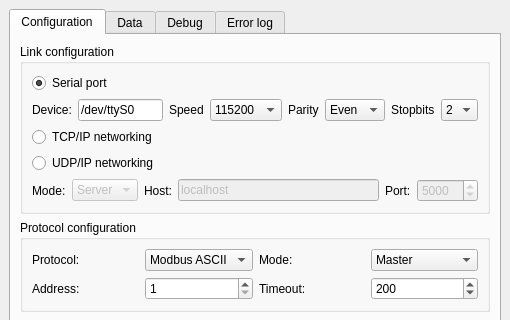
Before: the Qt Designer form Interface/QT/ModbusFrame.ui in blaa/Modbus, drawn with Qt 5; both pictures show x 0 to 510 and y 0 to 320 of the 510 by 600 pixel window.
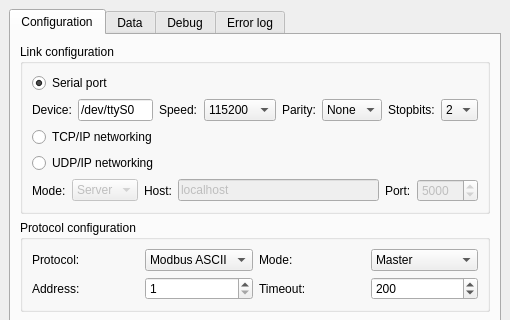
After: the same form once the commit is applied.

Commit message: Dodano tłumaczenie interfejsu na język polski

The edit to the form file:
```diff
--- a/Interface/QT/ModbusFrame.ui
+++ b/Interface/QT/ModbusFrame.ui
@@ -93,7 +93,7 @@
                 </sizepolicy>
                </property>
                <property name="text">
-                <string>Speed</string>
+                <string>Speed:</string>
                </property>
                <property name="buddy">
                 <cstring>SerialSpeed</cstring>
@@ -183,7 +183,7 @@
              <item>
               <widget class="QLabel" name="label_5">
                <property name="text">
-                <string>Parity</string>
+                <string>Parity:</string>
                </property>
                <property name="buddy">
                 <cstring>SerialParity</cstring>
@@ -195,6 +195,11 @@
                <property name="whatsThis">
                 <string>Parity selection</string>
                </property>
+               <item>
+                <property name="text">
+                 <string>None</string>
+                </property>
+               </item>
                <item>
                 <property name="text">
                  <string>Even</string>
@@ -215,7 +220,7 @@
              <item>
               <widget class="QLabel" name="label_6">
                <property name="text">
-                <string>Stopbits</string>
+                <string>Stopbits:</string>
                </property>
                <property name="buddy">
                 <cstring>SerialStopbits</cstring>
```
The commit also changes 1 other file.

# # #

* **Task details**
Pictures in the records above should not be copied. Repeat everything else exactly.

* **Task response**
Before: the Qt Designer form Interface/QT/ModbusFrame.ui in blaa/Modbus, drawn with Qt 5; both pictures show x 0 to 510 and y 0 to 320 of the 510 by 600 pixel window.
After: the same form once the commit is applied.

Commit message: Dodano tłumaczenie interfejsu na język polski

The edit to the form file:
```diff
--- a/Interface/QT/ModbusFrame.ui
+++ b/Interface/QT/ModbusFrame.ui
@@ -93,7 +93,7 @@
                 </sizepolicy>
                </property>
                <property name="text">
-                <string>Speed</string>
+                <string>Speed:</string>
                </property>
                <property name="buddy">
                 <cstring>SerialSpeed</cstring>
@@ -183,7 +183,7 @@
              <item>
               <widget class="QLabel" name="label_5">
                <property name="text">
-                <string>Parity</string>
+                <string>Parity:</string>
                </property>
                <property name="buddy">
                 <cstring>SerialParity</cstring>
@@ -195,6 +195,11 @@
                <property name="whatsThis">
                 <string>Parity selection</string>
                </property>
+               <item>
+                <property name="text">
+                 <string>None</string>
+                </property>
+               </item>
                <item>
                 <property name="text">
                  <string>Even</string>
@@ -215,7 +220,7 @@
              <item>
               <widget class="QLabel" name="label_6">
                <property name="text">
-                <string>Stopbits</string>
+                <string>Stopbits:</string>
                </property>
                <property name="buddy">
                 <cstring>SerialStopbits</cstring>
```
The commit also changes 1 other file.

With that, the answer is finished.